(Note from B: The frinternet is down again, which means I haven’t been able to post this, let alone perfect it. I’ve got all kinds of blog ideas that are just piling up without any outlet. This could damage me, if left untreated. Sorry for the infrequent posts. This one I wrote on Sunday.)
Last night The Art Table played at a wedding. Well, more accurately, Holly and the Non-Italians played at a wedding and I sat in for a few of the requested classics. Holly and I also kicked off the set by singing that Moldy Peaches song Anyone Else But You that they sing at the end of Juno (which the bride and groom had danced to five years before Juno ever came out, so it was their song first!) We also sang Mable, which was really the reason why I drove up to Green Bay this weekend, and once we realized there was only one vocal mic I ended up signing with Holly on hers while someone else played my drum part… so we all got to hear what Mable would sound like with a real drummer! (For those of you who missed it–it sounds pretty awesome.)
The wedding was held at the National Railroad Museum, which looks really neat inside with all of the party lighting and the train cars and such, and while Holly and the Non-Italians were setting up I sat on the front steps of an engine car and took the scene in. There was so much energy in that canyon of a room, with the wedding party dancing and Holly testing the distortion from her pedals and some little boy wearing a Mardi Gras mask beating away on the drums like he was the happiest kid alive. I glanced up and saw the Wisconsin flag hanging from the rafters, and the train cars lined up in a row, serving industriously as the backdrop of all of this. Life was pulsating. The noise of joyful conversation and laughter mingled with white lights and then kind of swallowed me up and I was for some reason overjoyed. I remember thinking, or maybe praying, “God, can you beat this?”

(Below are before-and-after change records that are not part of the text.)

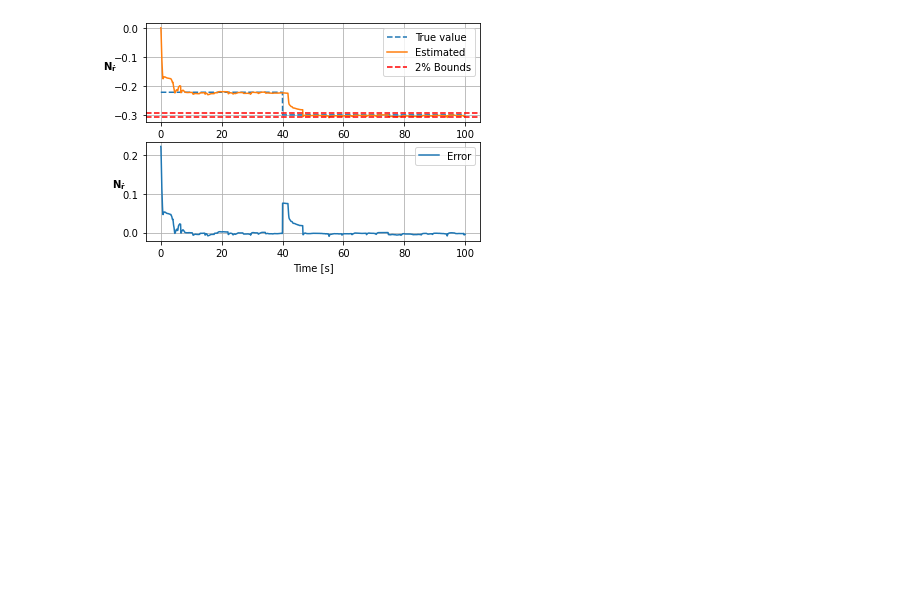
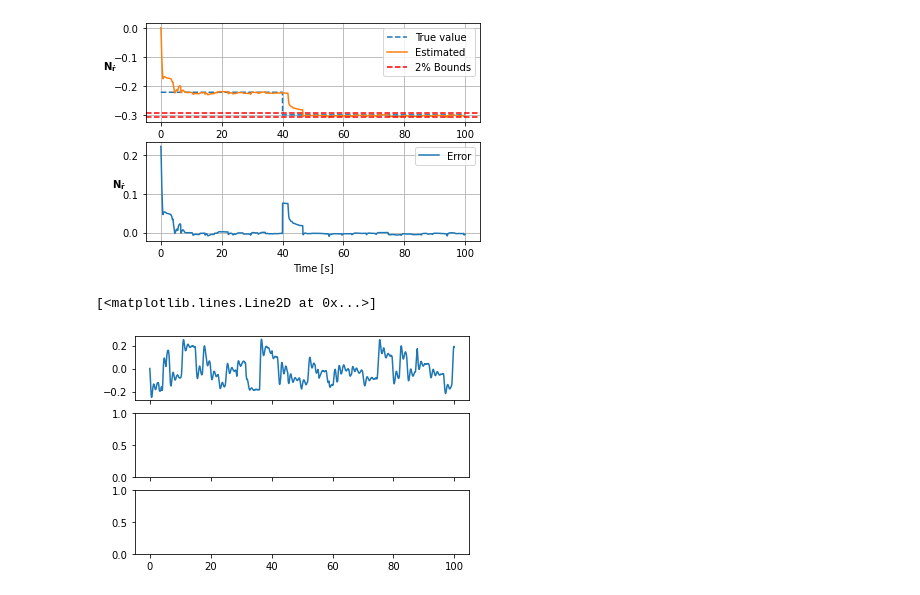
Before and after one commit to haavardsyslak/sysid, a Jupyter notebook: plotting.ipynb, the cells around one changed output. Saved outputs shown, nothing was run; the diff lists cells and outputs as text; code cells hidden in the pictures; blank space fills up the shorter version.

```diff
--- a/plotting.ipynb
+++ b/plotting.ipynb
@@ -180,3 +180,13 @@ for key, val in files.items():
 [figure]
 [figure]
 [figure]
+# %%
+data = load_data("./data/state_est__ukf_res.h5")
+fig, axs_1 = plt.subplots(3, 1, sharex=True)
+fig, axs_2 = plt.subplots(3, 1, sharex=True)
+
+ax = np.array((axs_1, axs_2)).flatten()
+axs[0].plot(data["t_vec"], data["x_bar"][:, 0], label=)
+# %% [output]
+[<matplotlib.lines.Line2D at 0x...>]
+[figure, added]
```
Also changed, not shown: 31 other files.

I don’t know what prompted me to say something like that. Even as soon as I thought it I realized it was ridiculous, because A) of course God could beat it, but more importantly B) God was there anyway, whether people were aware of it or not. Sometimes I forget that when I’m in a secular place. I feel like I’ve checked God at the door and any fun that I have is fun without him. Sometimes I feel like if I’m having fun while I’m not in church, if I’m having fun while drinking a beer, if I’m having fun while rock and roll pounds against my eardrums, then it must be wrong. But that’s a lie, and an unfortunate one. That’s the kind of lie that can lead to guilt, and what about this weekend should actually cause guilt? Nothing, really. Fortunately, guilt never came. This weekend was just fun. I had a great time with my friends and family, with the fireworks and art supply shopping sprees and too-big burritos, with the rock and roll wedding party and, hey, with church too. It’s really a great relief when you realize that there is nothing wrong with having fun, at least not inherently. And it’s a different kind of relief to be reminded that God is still there in the midst of it, no matter what.